**What needs to be done:** Please output the entries that follow exactly, without a single image.

**Dataset records:**
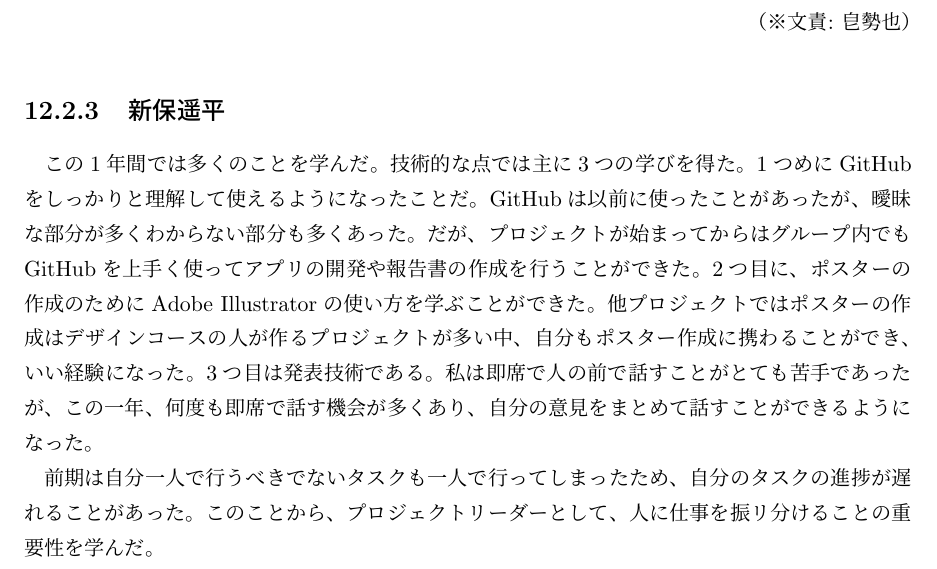
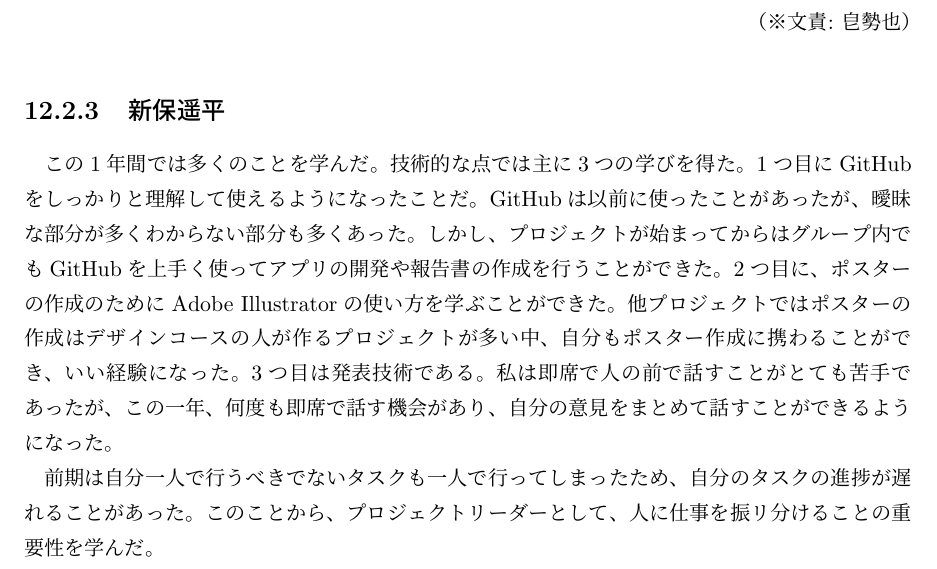
Before and after one commit to FUNPBL2015/edu_groupreport, a LaTeX thesis (group.tex): part of page 37 of 43, cut so that both start at the same text. Compiled offline with pLaTeX and dvipdfmx.

Commit message:
個人の学びを修正

```diff
--- a/group.tex
+++ b/group.tex
@@ -670,7 +670,7 @@
 \bunseki{皀勢也}
 
 \subsection{新保遥平}
-\par この1年間では多くのことを学んだ。技術的な点では主に3つの学びを得た。1つめにGitHubをしっかりと理解して使えるようになったことだ。GitHubは以前に使ったことがあったが、曖昧な部分が多くわからない部分も多くあった。だが、プロジェクトが始まってからはグループ内でもGitHubを上手く使ってアプリの開発や報告書の作成を行うことができた。2つ目に、ポスターの作成のためにAdobe Illustratorの使い方を学ぶことができた。他プロジェクトではポスターの作成はデザインコースの人が作るプロジェクトが多い中、自分もポスター作成に携わることができ、いい経験になった。3つ目は発表技術である。私は即席で人の前で話すことがとても苦手であったが、この一年、何度も即席で話す機会が多くあり、自分の意見をまとめて話すことができるようになった。
+\par この1年間では多くのことを学んだ。技術的な点では主に3つの学びを得た。1つ目にGitHubをしっかりと理解して使えるようになったことだ。GitHubは以前に使ったことがあったが、曖昧な部分が多くわからない部分も多くあった。しかし、プロジェクトが始まってからはグループ内でもGitHubを上手く使ってアプリの開発や報告書の作成を行うことができた。2つ目に、ポスターの作成のためにAdobe Illustratorの使い方を学ぶことができた。他プロジェクトではポスターの作成はデザインコースの人が作るプロジェクトが多い中、自分もポスター作成に携わることができ、いい経験になった。3つ目は発表技術である。私は即席で人の前で話すことがとても苦手であったが、この一年、何度も即席で話す機会があり、自分の意見をまとめて話すことができるようになった。
 
 \par 前期は自分一人で行うべきでないタスクも一人で行ってしまったため、自分のタスクの進捗が遅れることがあった。このことから、プロジェクトリーダーとして、人に仕事を振リ分けることの重要性を学んだ。
 
```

**Worked solution:**
Before and after one commit to FUNPBL2015/edu_groupreport, a LaTeX thesis (group.tex): part of page 37 of 43, cut so that both start at the same text. Compiled offline with pLaTeX and dvipdfmx.

Commit message:
個人の学びを修正

```diff
--- a/group.tex
+++ b/group.tex
@@ -670,7 +670,7 @@
 \bunseki{皀勢也}
 
 \subsection{新保遥平}
-\par この1年間では多くのことを学んだ。技術的な点では主に3つの学びを得た。1つめにGitHubをしっかりと理解して使えるようになったことだ。GitHubは以前に使ったことがあったが、曖昧な部分が多くわからない部分も多くあった。だが、プロジェクトが始まってからはグループ内でもGitHubを上手く使ってアプリの開発や報告書の作成を行うことができた。2つ目に、ポスターの作成のためにAdobe Illustratorの使い方を学ぶことができた。他プロジェクトではポスターの作成はデザインコースの人が作るプロジェクトが多い中、自分もポスター作成に携わることができ、いい経験になった。3つ目は発表技術である。私は即席で人の前で話すことがとても苦手であったが、この一年、何度も即席で話す機会が多くあり、自分の意見をまとめて話すことができるようになった。
+\par この1年間では多くのことを学んだ。技術的な点では主に3つの学びを得た。1つ目にGitHubをしっかりと理解して使えるようになったことだ。GitHubは以前に使ったことがあったが、曖昧な部分が多くわからない部分も多くあった。しかし、プロジェクトが始まってからはグループ内でもGitHubを上手く使ってアプリの開発や報告書の作成を行うことができた。2つ目に、ポスターの作成のためにAdobe Illustratorの使い方を学ぶことができた。他プロジェクトではポスターの作成はデザインコースの人が作るプロジェクトが多い中、自分もポスター作成に携わることができ、いい経験になった。3つ目は発表技術である。私は即席で人の前で話すことがとても苦手であったが、この一年、何度も即席で話す機会があり、自分の意見をまとめて話すことができるようになった。
 
 \par 前期は自分一人で行うべきでないタスクも一人で行ってしまったため、自分のタスクの進捗が遅れることがあった。このことから、プロジェクトリーダーとして、人に仕事を振リ分けることの重要性を学んだ。
 
```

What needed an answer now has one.